About this task:
For every entry below, give it back exactly and leave out any image.

....

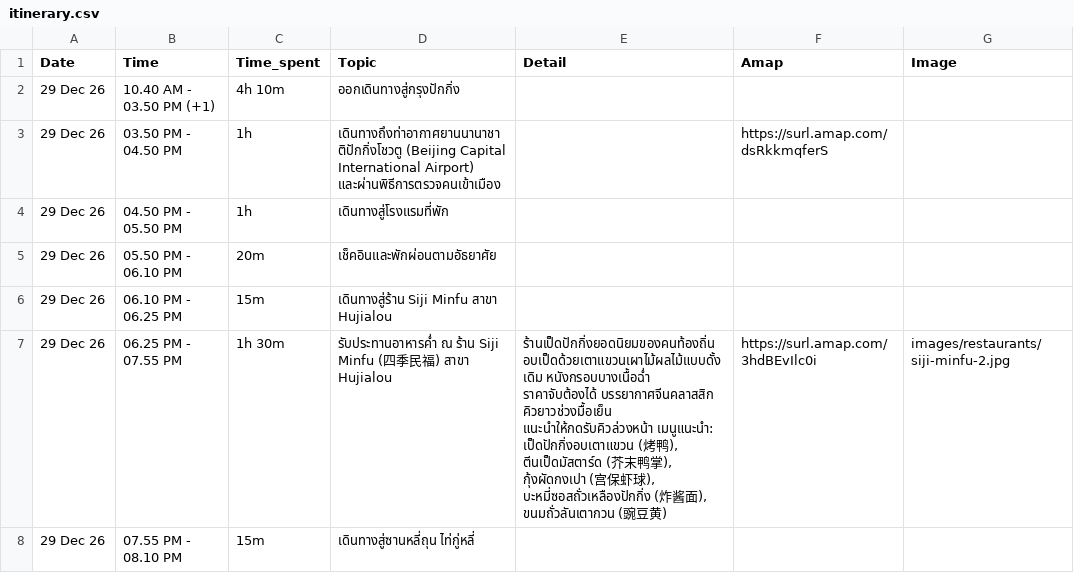
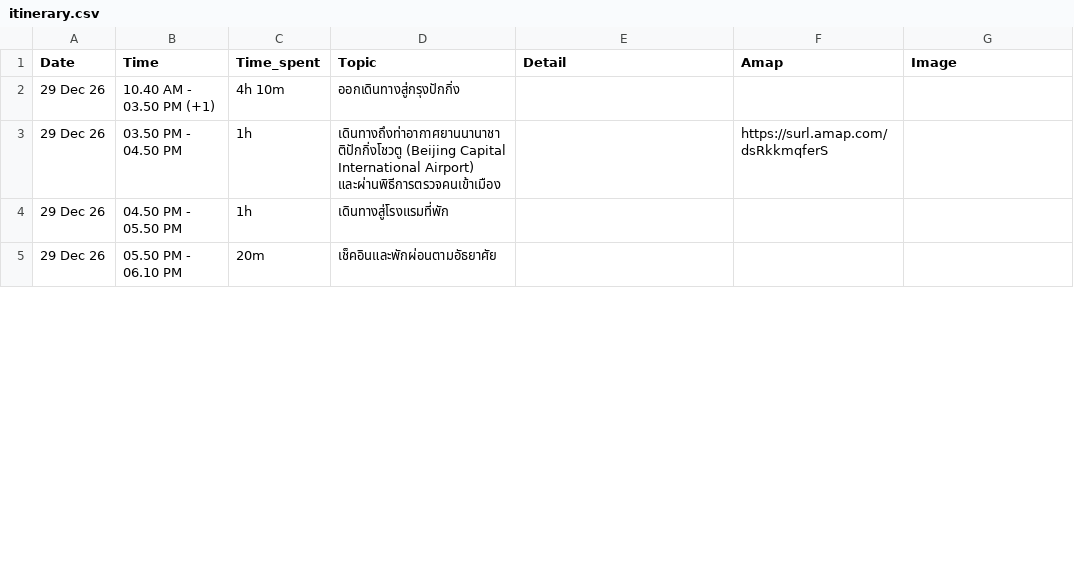
Before and after one commit to asamaliammukda-ux/beijing2026, a CSV file: data/itinerary.csv, drawn as a sheet; only a part is shown; the diff covers the shown part only.

```diff
--- a/data/itinerary.csv
+++ b/data/itinerary.csv
@@ -5,4 +5 @@ Date,Time,Time_spent,Topic,Detail,Amap,Image
 29 Dec 26,05.50 PM - 06.10 PM,20m,เช็คอินและพักผ่อนตามอัธยาศัย,,,
-29 Dec 26,06.10 PM - 06.25 PM,15m,เดินทางสู่ร้าน Siji Minfu สาขา Hujialou,,,
-29 Dec 26,06.25 PM - 07.55 PM,1h 30m,รับประทานอาหารค่ำ ณ ร้าน Siji Minfu (四季民福) สาขา Hujialou,"ร้านเป็ดปักกิ่งยอดนิยมของคนท้องถิ่น อบเป็ดด้วยเตาแขวนเผาไม้ผลไม้แบบดั้งเดิม หนังกรอบบางเนื้อฉ่ำ ราคาจับต้องได้ บรรยากาศจีนคลาสสิก คิวยาวช่วงมื้อเย็น แนะนำให้กดรับคิวล่วงหน้า เมนูแนะนำ: เป็ดปักกิ่งอบเตาแขวน (烤鸭), ตีนเป็ดมัสตาร์ด (芥末鸭掌), กุ้งผัดกงเปา (宫保虾球), บะหมี่ซอสถั่วเหลืองปักกิ่ง (炸酱面), ขนมถั่วลันเตากวน (豌豆黄)",https://surl.amap.com/3hdBEvIlc0i,images/restaurants/siji-minfu-2.jpg
-29 Dec 26,07.55 PM - 08.10 PM,15m,เดินทางสู่ซานหลี่ถุน ไท่กู่หลี่,,,
```
Also changed, not shown: 3 added rows and 15 edited cells elsewhere in this file, data/budget.csv, data/restaurants.csv.
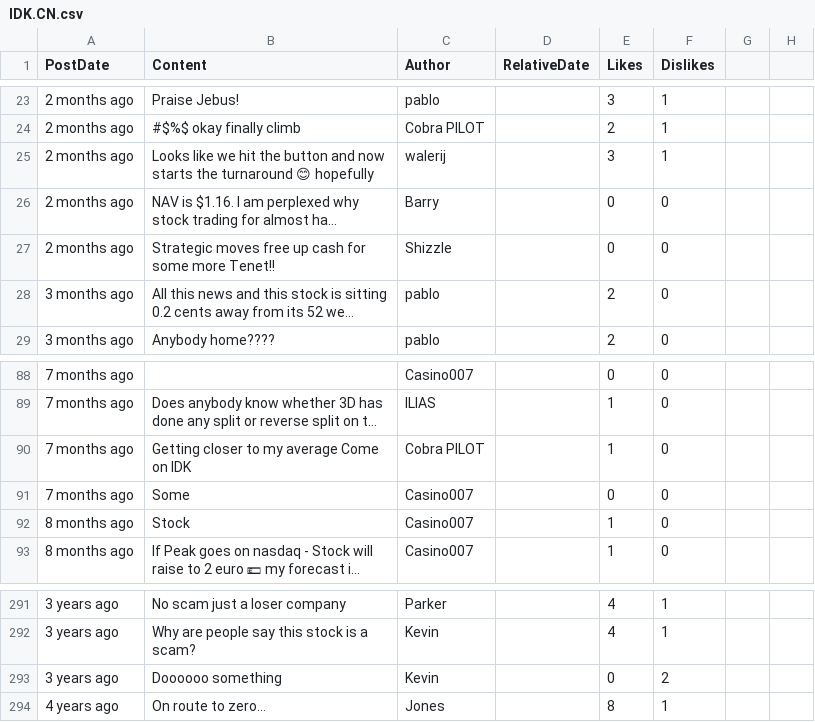
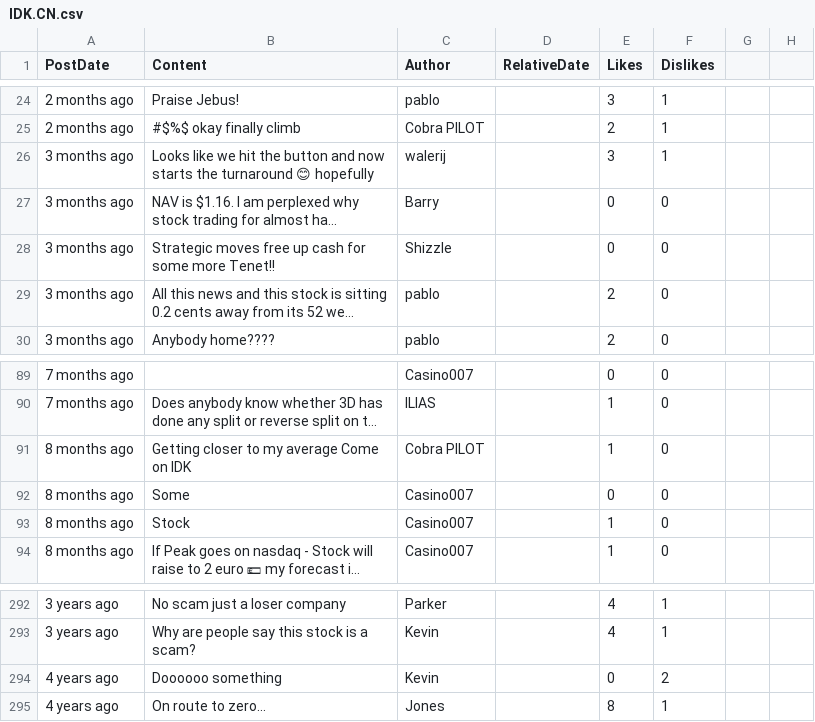
Before and after one commit to dli-invest/conscrap, a CSV file: data/IDK.CN.csv, drawn as a sheet; only a part is shown, gaps mark what is left out; long unchanged cells end in …; addresses are those after the commit; the diff covers the shown part only; the diff names each change by its address in the sheet, - before the commit and + after, or states it on an @@ line.

```diff
--- a/data/IDK.CN.csv
+++ b/data/IDK.CN.csv
-A26:A28 (PostDate): 2 months ago
+A26:A28 (PostDate): 3 months ago
-A91:A92 (PostDate): 7 months ago
+A91:A92 (PostDate): 8 months ago
-A294 (PostDate): 3 years ago
+A294 (PostDate): 4 years ago
```
Also changed, not shown: 1 added row and 32 edited cells elsewhere in this file, 1 other file.
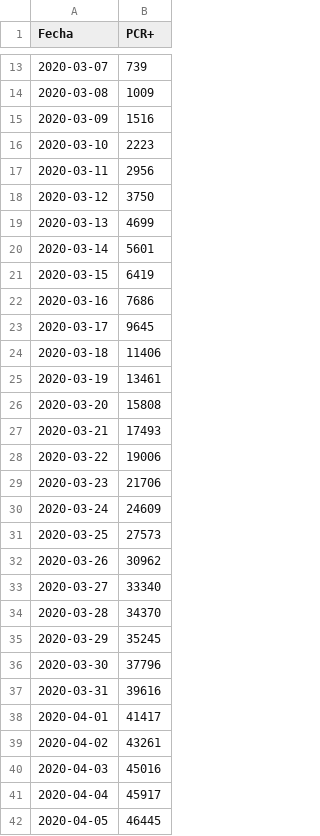
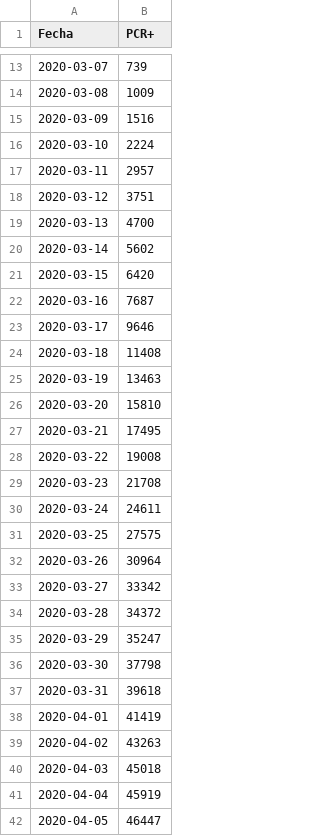
Before and after one commit to alfonsotwr/snippets, a CSV file: covidia-cam/madrid-pcr.csv, drawn as a sheet; only a part is shown, gaps mark what is left out; the diff covers the shown part only.

```diff
--- a/covidia-cam/madrid-pcr.csv
+++ b/covidia-cam/madrid-pcr.csv
@@ -15,28 +15,28 @@ Fecha,PCR+
 2020-03-09,1516
-2020-03-10,2223
-2020-03-11,2956
-2020-03-12,3750
-2020-03-13,4699
-2020-03-14,5601
-2020-03-15,6419
-2020-03-16,7686
-2020-03-17,9645
-2020-03-18,11406
-2020-03-19,13461
-2020-03-20,15808
-2020-03-21,17493
-2020-03-22,19006
-2020-03-23,21706
-2020-03-24,24609
-2020-03-25,27573
-2020-03-26,30962
-2020-03-27,33340
-2020-03-28,34370
-2020-03-29,35245
-2020-03-30,37796
-2020-03-31,39616
-2020-04-01,41417
-2020-04-02,43261
-2020-04-03,45016
-2020-04-04,45917
-2020-04-05,46445
+2020-03-10,2224
+2020-03-11,2957
+2020-03-12,3751
+2020-03-13,4700
+2020-03-14,5602
+2020-03-15,6420
+2020-03-16,7687
+2020-03-17,9646
+2020-03-18,11408
+2020-03-19,13463
+2020-03-20,15810
+2020-03-21,17495
+2020-03-22,19008
+2020-03-23,21708
+2020-03-24,24611
+2020-03-25,27575
+2020-03-26,30964
+2020-03-27,33342
+2020-03-28,34372
+2020-03-29,35247
+2020-03-30,37798
+2020-03-31,39618
+2020-04-01,41419
+2020-04-02,43263
+2020-04-03,45018
+2020-04-04,45919
+2020-04-05,46447
```
Also changed, not shown: 1 added row and 65 edited cells elsewhere in this file, covidia-cam/madrid-series.csv, 3 other files.
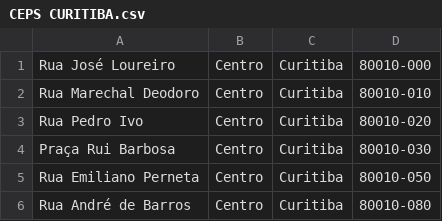
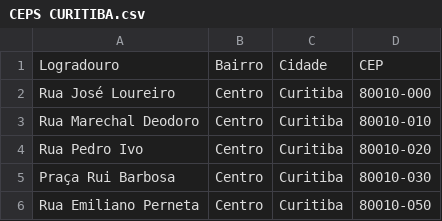
Before and after one commit to rnisiide/ceps_brasil, a CSV file: CEPS CURITIBA.csv, drawn as a sheet; only a part is shown; the shorter side is filled out with more unchanged rows; the diff names each change by its address in the sheet, - before the commit and + after, or states it on an @@ line.

Commit message:
Update CEPS CURITIBA.csv
adding header

```diff
--- a/CEPS CURITIBA.csv
+++ b/CEPS CURITIBA.csv
+row 1: Logradouro | Bairro | Cidade | CEP
```
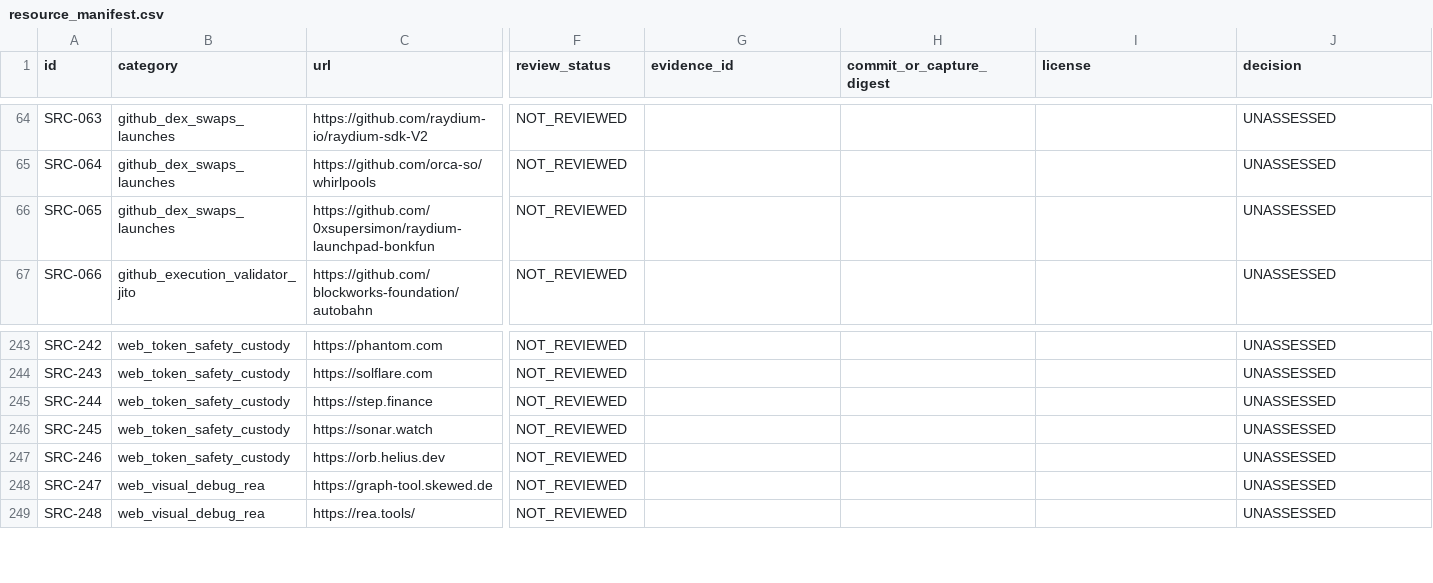
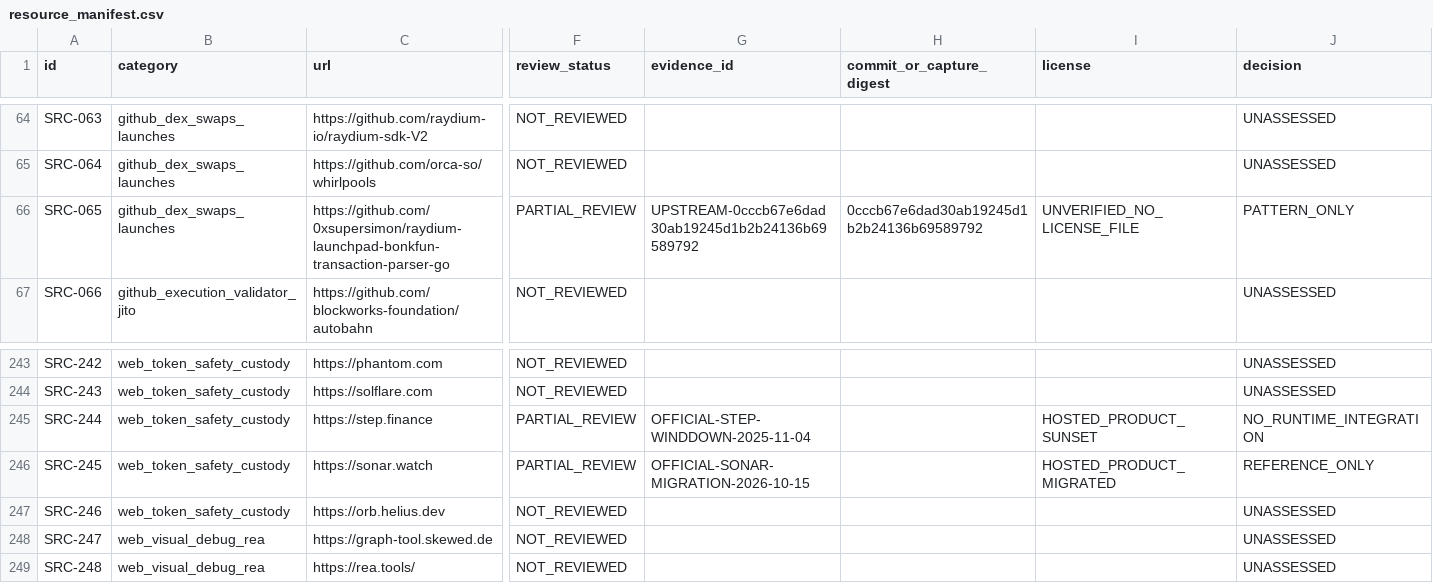
Before and after one commit to MrPineapples22/sylph-fusion, a CSV file: research/registry/resource_manifest.csv, drawn as a sheet; only a part is shown, gaps mark what is left out; the diff names each change by its address in the sheet, - before the commit and + after, or states it on an @@ line.

Commit message:
research: audit catalog URLs and refresh source findings

```diff
--- a/research/registry/resource_manifest.csv
+++ b/research/registry/resource_manifest.csv
-C66 (url): https://github.com/0xsupersimon/raydium-launchpad-bonkfun
+C66 (url): https://github.com/0xsupersimon/raydium-launchpad-bonkfun-transaction-parser-go
-F66 (review_status): NOT_REVIEWED
+F66 (review_status): PARTIAL_REVIEW
-G66 (evidence_id): (empty)
+G66 (evidence_id): UPSTREAM-0cccb67e6dad30ab19245d1b2b24136b69589792
-H66 (commit_or_capture_digest): (empty)
+H66 (commit_or_capture_digest): 0cccb67e6dad30ab19245d1b2b24136b69589792
-I66 (license): (empty)
+I66 (license): UNVERIFIED_NO_LICENSE_FILE
-J66 (decision): UNASSESSED
+J66 (decision): PATTERN_ONLY
-F245:F246 (review_status): NOT_REVIEWED
+F245:F246 (review_status): PARTIAL_REVIEW
-G245 (evidence_id): (empty)
+G245 (evidence_id): OFFICIAL-STEP-WINDDOWN-2025-11-04
-I245 (license): (empty)
+I245 (license): HOSTED_PRODUCT_SUNSET
-J245 (decision): UNASSESSED
+J245 (decision): NO_RUNTIME_INTEGRATION
-G246 (evidence_id): (empty)
+G246 (evidence_id): OFFICIAL-SONAR-MIGRATION-2026-10-15
-I246 (license): (empty)
+I246 (license): HOSTED_PRODUCT_MIGRATED
-J246 (decision): UNASSESSED
+J246 (decision): REFERENCE_ONLY
```
Also changed, not shown: 8 other files.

....

Result of the exercise:
Before and after one commit to asamaliammukda-ux/beijing2026, a CSV file: data/itinerary.csv, drawn as a sheet; only a part is shown; the diff covers the shown part only.

```diff
--- a/data/itinerary.csv
+++ b/data/itinerary.csv
@@ -5,4 +5 @@ Date,Time,Time_spent,Topic,Detail,Amap,Image
 29 Dec 26,05.50 PM - 06.10 PM,20m,เช็คอินและพักผ่อนตามอัธยาศัย,,,
-29 Dec 26,06.10 PM - 06.25 PM,15m,เดินทางสู่ร้าน Siji Minfu สาขา Hujialou,,,
-29 Dec 26,06.25 PM - 07.55 PM,1h 30m,รับประทานอาหารค่ำ ณ ร้าน Siji Minfu (四季民福) สาขา Hujialou,"ร้านเป็ดปักกิ่งยอดนิยมของคนท้องถิ่น อบเป็ดด้วยเตาแขวนเผาไม้ผลไม้แบบดั้งเดิม หนังกรอบบางเนื้อฉ่ำ ราคาจับต้องได้ บรรยากาศจีนคลาสสิก คิวยาวช่วงมื้อเย็น แนะนำให้กดรับคิวล่วงหน้า เมนูแนะนำ: เป็ดปักกิ่งอบเตาแขวน (烤鸭), ตีนเป็ดมัสตาร์ด (芥末鸭掌), กุ้งผัดกงเปา (宫保虾球), บะหมี่ซอสถั่วเหลืองปักกิ่ง (炸酱面), ขนมถั่วลันเตากวน (豌豆黄)",https://surl.amap.com/3hdBEvIlc0i,images/restaurants/siji-minfu-2.jpg
-29 Dec 26,07.55 PM - 08.10 PM,15m,เดินทางสู่ซานหลี่ถุน ไท่กู่หลี่,,,
```
Also changed, not shown: 3 added rows and 15 edited cells elsewhere in this file, data/budget.csv, data/restaurants.csv.
Before and after one commit to dli-invest/conscrap, a CSV file: data/IDK.CN.csv, drawn as a sheet; only a part is shown, gaps mark what is left out; long unchanged cells end in …; addresses are those after the commit; the diff covers the shown part only; the diff names each change by its address in the sheet, - before the commit and + after, or states it on an @@ line.

```diff
--- a/data/IDK.CN.csv
+++ b/data/IDK.CN.csv
-A26:A28 (PostDate): 2 months ago
+A26:A28 (PostDate): 3 months ago
-A91:A92 (PostDate): 7 months ago
+A91:A92 (PostDate): 8 months ago
-A294 (PostDate): 3 years ago
+A294 (PostDate): 4 years ago
```
Also changed, not shown: 1 added row and 32 edited cells elsewhere in this file, 1 other file.
Before and after one commit to alfonsotwr/snippets, a CSV file: covidia-cam/madrid-pcr.csv, drawn as a sheet; only a part is shown, gaps mark what is left out; the diff covers the shown part only.

```diff
--- a/covidia-cam/madrid-pcr.csv
+++ b/covidia-cam/madrid-pcr.csv
@@ -15,28 +15,28 @@ Fecha,PCR+
 2020-03-09,1516
-2020-03-10,2223
-2020-03-11,2956
-2020-03-12,3750
-2020-03-13,4699
-2020-03-14,5601
-2020-03-15,6419
-2020-03-16,7686
-2020-03-17,9645
-2020-03-18,11406
-2020-03-19,13461
-2020-03-20,15808
-2020-03-21,17493
-2020-03-22,19006
-2020-03-23,21706
-2020-03-24,24609
-2020-03-25,27573
-2020-03-26,30962
-2020-03-27,33340
-2020-03-28,34370
-2020-03-29,35245
-2020-03-30,37796
-2020-03-31,39616
-2020-04-01,41417
-2020-04-02,43261
-2020-04-03,45016
-2020-04-04,45917
-2020-04-05,46445
+2020-03-10,2224
+2020-03-11,2957
+2020-03-12,3751
+2020-03-13,4700
+2020-03-14,5602
+2020-03-15,6420
+2020-03-16,7687
+2020-03-17,9646
+2020-03-18,11408
+2020-03-19,13463
+2020-03-20,15810
+2020-03-21,17495
+2020-03-22,19008
+2020-03-23,21708
+2020-03-24,24611
+2020-03-25,27575
+2020-03-26,30964
+2020-03-27,33342
+2020-03-28,34372
+2020-03-29,35247
+2020-03-30,37798
+2020-03-31,39618
+2020-04-01,41419
+2020-04-02,43263
+2020-04-03,45018
+2020-04-04,45919
+2020-04-05,46447
```
Also changed, not shown: 1 added row and 65 edited cells elsewhere in this file, covidia-cam/madrid-series.csv, 3 other files.
Before and after one commit to rnisiide/ceps_brasil, a CSV file: CEPS CURITIBA.csv, drawn as a sheet; only a part is shown; the shorter side is filled out with more unchanged rows; the diff names each change by its address in the sheet, - before the commit and + after, or states it on an @@ line.

Commit message:
Update CEPS CURITIBA.csv
adding header

```diff
--- a/CEPS CURITIBA.csv
+++ b/CEPS CURITIBA.csv
+row 1: Logradouro | Bairro | Cidade | CEP
```
Before and after one commit to MrPineapples22/sylph-fusion, a CSV file: research/registry/resource_manifest.csv, drawn as a sheet; only a part is shown, gaps mark what is left out; the diff names each change by its address in the sheet, - before the commit and + after, or states it on an @@ line.

Commit message:
research: audit catalog URLs and refresh source findings

```diff
--- a/research/registry/resource_manifest.csv
+++ b/research/registry/resource_manifest.csv
-C66 (url): https://github.com/0xsupersimon/raydium-launchpad-bonkfun
+C66 (url): https://github.com/0xsupersimon/raydium-launchpad-bonkfun-transaction-parser-go
-F66 (review_status): NOT_REVIEWED
+F66 (review_status): PARTIAL_REVIEW
-G66 (evidence_id): (empty)
+G66 (evidence_id): UPSTREAM-0cccb67e6dad30ab19245d1b2b24136b69589792
-H66 (commit_or_capture_digest): (empty)
+H66 (commit_or_capture_digest): 0cccb67e6dad30ab19245d1b2b24136b69589792
-I66 (license): (empty)
+I66 (license): UNVERIFIED_NO_LICENSE_FILE
-J66 (decision): UNASSESSED
+J66 (decision): PATTERN_ONLY
-F245:F246 (review_status): NOT_REVIEWED
+F245:F246 (review_status): PARTIAL_REVIEW
-G245 (evidence_id): (empty)
+G245 (evidence_id): OFFICIAL-STEP-WINDDOWN-2025-11-04
-I245 (license): (empty)
+I245 (license): HOSTED_PRODUCT_SUNSET
-J245 (decision): UNASSESSED
+J245 (decision): NO_RUNTIME_INTEGRATION
-G246 (evidence_id): (empty)
+G246 (evidence_id): OFFICIAL-SONAR-MIGRATION-2026-10-15
-I246 (license): (empty)
+I246 (license): HOSTED_PRODUCT_MIGRATED
-J246 (decision): UNASSESSED
+J246 (decision): REFERENCE_ONLY
```
Also changed, not shown: 8 other files.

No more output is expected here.